(16) Bertram Wolfe, “Rosa Luxemburg and V. I. Lenin: The Opposite Poles of Revolutionary Socialism”, Antioch Review, Vol. 21, No. 2 (1961), 209-226, https://www.jstor.org/stable/4610334

(17) “Yes dictatorship! But this dictatorship consists in the manner of applying democracy, not in its elimination” Luxemburg, “VIII. Democracy and Dictatorship” in The Russian Revolution, 37.

(18) Wolfe, “Opposite Poles of Revolutionary Socialism”, 209-226.

(19) Vladimir Lenin, “IV: The Struggle Against Enemies within the Working-Class Movement Helped Bolshevism Develop, Gain Strength, and Become Steeled” in Left-Wing Communism: An Infantile Disorder (USSR, Progress publishers, 1964. First published 1920), 3.

(20) Dana Mills, Critical Lives: Rosa Luxemburg, first edition. (London: Reaktion Books Ltd, 2020), 12.

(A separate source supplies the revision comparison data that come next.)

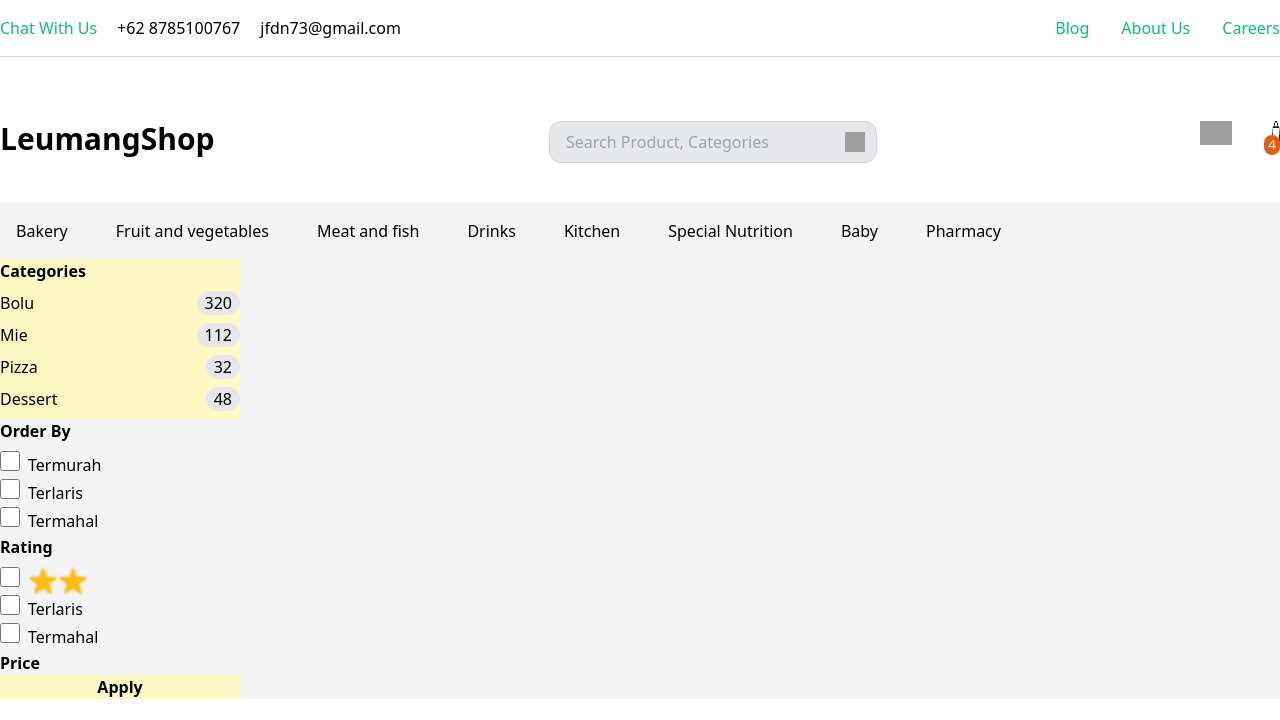
Repository: jafetdn73/ecommerce-tailwind
Page: /
These files come from the project's save history. The page is drawn as it stood at one moment and after the next save; the edit follows.
The browser window is 1280 px wide. The pictures show the whole page.
Pictures or frames that could not be fetched are drawn as grey boxes. The project was rebuilt for these pictures with package versions that can differ from the ones it lists, and the page was loaded fresh each time. Also part of the build but not shown: src/App.css.

Above is the page before, as saved 2022-03-14 01:14:43.

After the next save:
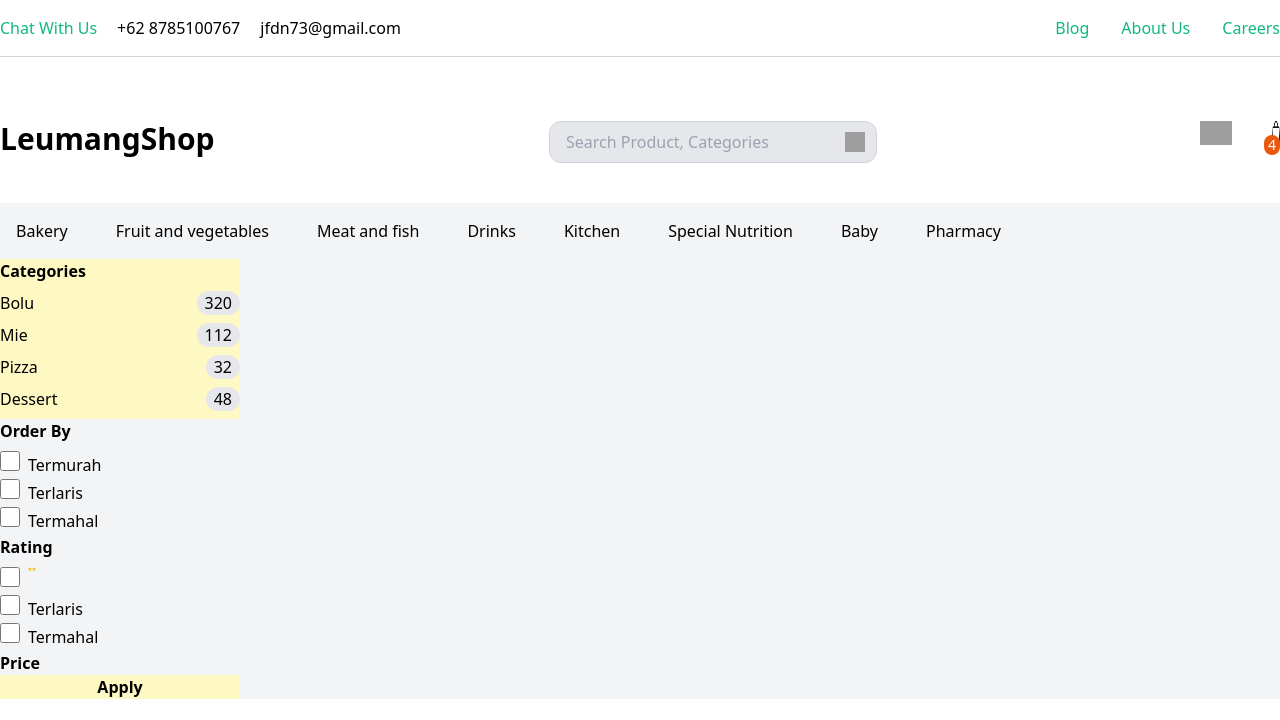
Saved 32 s later.
--- a/src/App.js
+++ b/src/App.js
@@ -97,7 +97,7 @@ function App() {
            <div  className="flex">
              <input type="checkbox" className="accent-lime-700 w-5 h-5 mr-2 mb-2">
                </input>
-               <div className="flex"><img src="images\rate-star.png"/><img src="/images/rate-star.png"/></div>
+               <div className="flex w-1 h-1"><img src="images\rate-star.png"/><img src="/images/rate-star.png"/></div>
           </div>
           <div>
             <input type="checkbox"  className="accent-lime-700 w-5 h-5 mr-2 mb-2"></input>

(21) Mills, Rosa Luxemburg, 117.

(22) Appendix does not exist here

(23) Mills, Rosa Luxemburg, 115.

(24) Daniel Finn, “Jacobin”, We Need to Rescue Rosa Luxemburg From the Soap Opera Treatment, 5th March 2021 https://www.jacobinmag.com/2021/03/rosa-luxemburg-socialism-history

(25) Ibid.

(26) Marie Friederikson, “Socialist.net”, Reclaiming the Revolutionary Legacy of Rosa Luxemburg, 5th March 2021, https://www.socialist.net/reclaiming-the-revolutionary-legacy-of-rosa-luxemburg.htm

(27) Marxism feminism did exist in the early 20th century, pioneered by figures like Alexandra Kollontai, however, Luxemburg did not have any focus at all on the “woman question” having only written two works about it: Women’s Suffrage and Class Struggle criticising bourgeois feminism, and The Proletarian Woman expressing support for working class women.

(28) Rosa Luxemburg, Women’s Suffrage and Class Struggle, trans. Rosemarie Waldrop, ed. Dick Howard (Monthly Review Press, 1971). https://www.marxists.org/archive/luxemburg/1912/05/12.htm

(29) She turned it down for other reasons too. See Finn, “Jacobin”.

(30) Friederikson, “Jacobin”.

(31) Finn, "Jacobin"